Having recently finished reading “Underground Railroad” by Colson Whitehead, I was absolutely pleased to learn that this book, in addition to having won the National Book Award, had been awarded the Pulitzer Prize. Indeed “Railroad” is that rare combination of artistry, passion and genius that makes it a book that can be simultaneously savored and devoured.
“Railroad” is a work of historical fiction that begins by chronicling the horrific banality of slavery in America. An America where torture, damnation and misery were the ordinary characteristics of the everyday life of a black slave. From “Uncle Tom’s Cabin” to “Twelve Years A Slave” to “Roots”, the slime of America’s Original Sin and its Lingering Stain has been told and retold, but America has neither fully accepted the reality of its origins or the absolute fact that the Shadow of Slavery dims the lights of freedom and decency which are supposed to illuminate this land. And that is why America needs to buy “Underground Railroad”.
That is because at some unknowable point this work fiction literally jumps the rails and becomes a work of fantasy woven into an unforgettable fable. But with every word and every page, Colson Whitehead never lets the reader forget that for black Americans in that era, slavery was a constant nightmare – a nightmare from which there was no awakening.
And it is the constancy of horror and fear and humiliation and abject surrender that accompanies the reader on every single page that in turn forces the reader to understand that slavery was not simply a bad but best forgotten chapter in American’s history. “Railroad” has the potential to help every American understand that the institutionalized, regularized and degradation of black Americans for centuries has deformed the character of this country to this very day.

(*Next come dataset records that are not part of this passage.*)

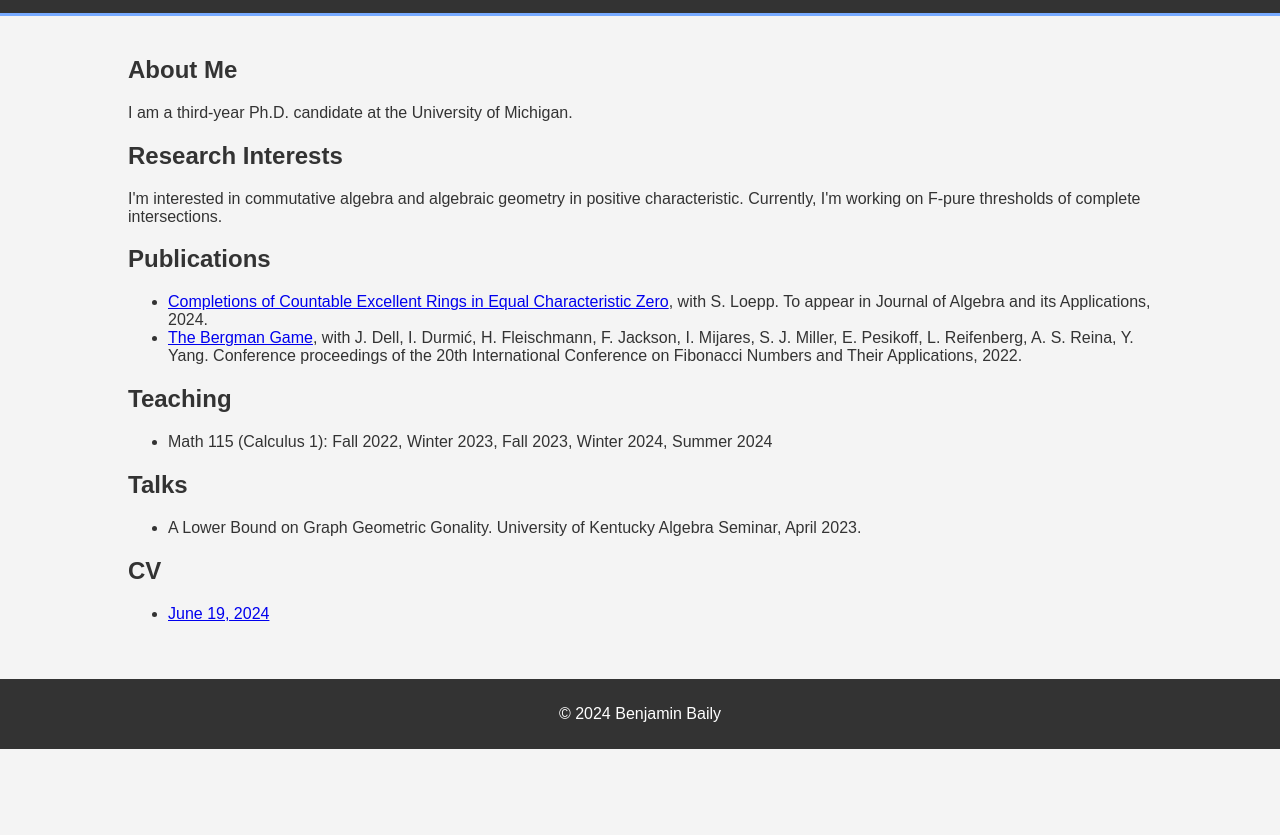
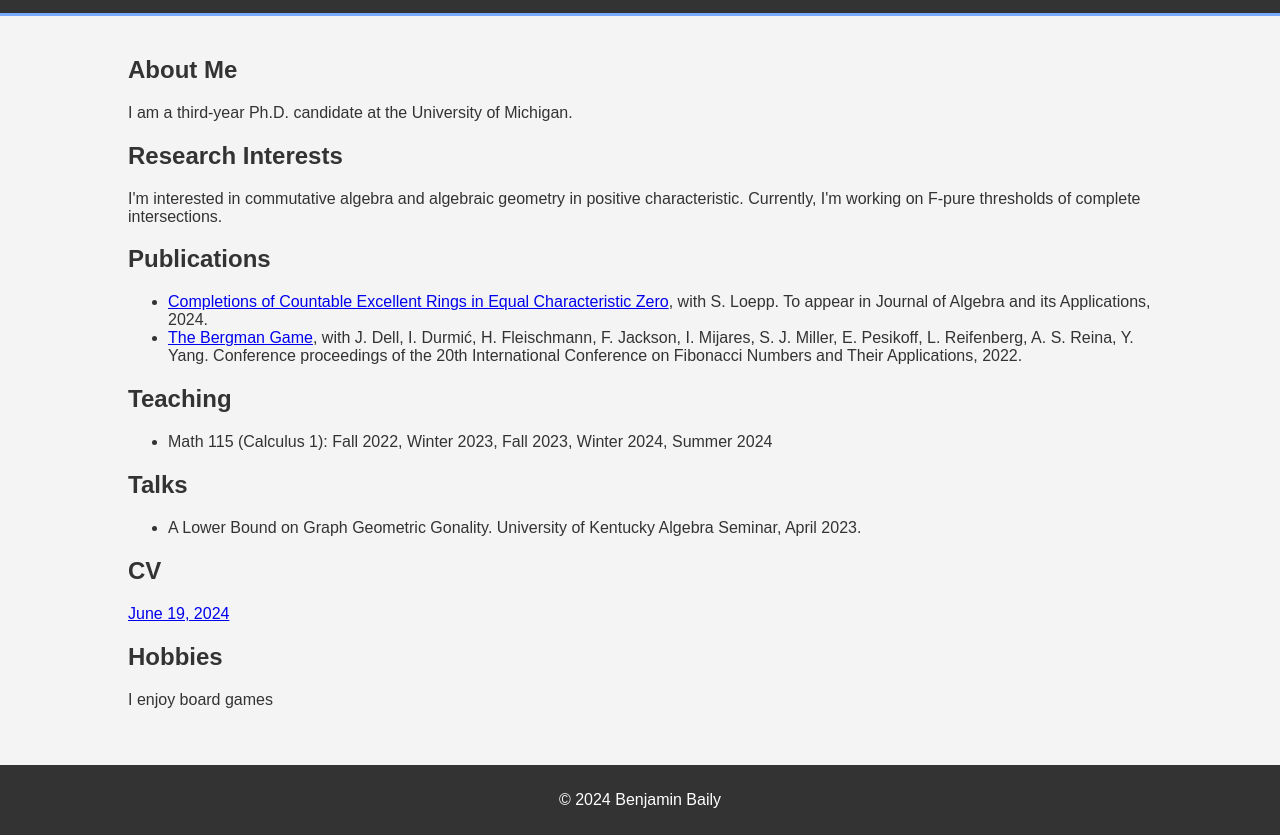
Before and after one commit to bbaily/bbaily.github.io, a plain HTML site: page index.html in a window 1280 px wide. Shown: the part 131-966 px from the top of the page. Before the commit the page ends 880 px from the top, so only its background shows below. Drawn offline with Linux system fonts and the light colour scheme.

Commit message:
updated CV

```diff
--- a/index.html
+++ b/index.html
@@ -97,10 +97,13 @@
         </section>
         <section>
             <h2>CV</h2>
-            <ul>
-                <li><a href="CV.pdf" target="_blank">June 19, 2024</a></li>
-            </ul>
+            <p><a href="CV.pdf" target="_blank">June 19, 2024</a></p>
         </section>
+        <section>
+            <h2>Hobbies</h2>
+            <p>I enjoy board games</p>
+        </section>
+
     </div>
     <footer>
         <p>&copy; 2024 Benjamin Baily</p>
```
Also changed, not shown: 1 other file.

And the truth is that this deformity cannot be cured until it is recognized in the first place.
For those who would contend that the combination of the Emancipation Proclamation and the 13th Amendment to the Constitution freed and empowered the men and women who were formerly chattel, “Railroad” clarifies matters. For it is not possible for an entire nation to either enslave or countenance the enslavement of human beings and then suddenly proclaim and amend a new vision and a new day.
Because it is clear that the racial disparities that prevail in these United States 152 years after the end of the Civil War do not exist because of inferiority of black Americans or a lack of remediating strategies ranging from legislation to Supreme Court decisions to black capitalism to affirmative action. The disparities exist because the equality of black Americans is not a fully accepted fact – indeed it is still subject to dispute, particularly when that dispute is thinly veiled in sociological jargon.
Disparities in incarceration rates, mortality rates and unemployment are the strange fruit of the slavery vineyards that were planted centuries ago. The insults and venom that were leveled at the first African American president had little to do with politics and everything to do with his genetic connection to former chattel.
The mandatory reading of “Railroad” will allow all Americans, black and white, to see in the book the very clear connection between the language, behavior and spirit of the overseer and the owner in the current political discourse. Because as has been seen in Germany and Bosnia and Armenia and now in Syria, if it is possible to deny the humanity of another human being, it is then possible to do anything and everything to that human being.
And that is why, in addition to the well-deserved accolades, every American should read “Underground Railroad” as a very important first step in finally finding a way to bury the past and to create a future that every American deserves.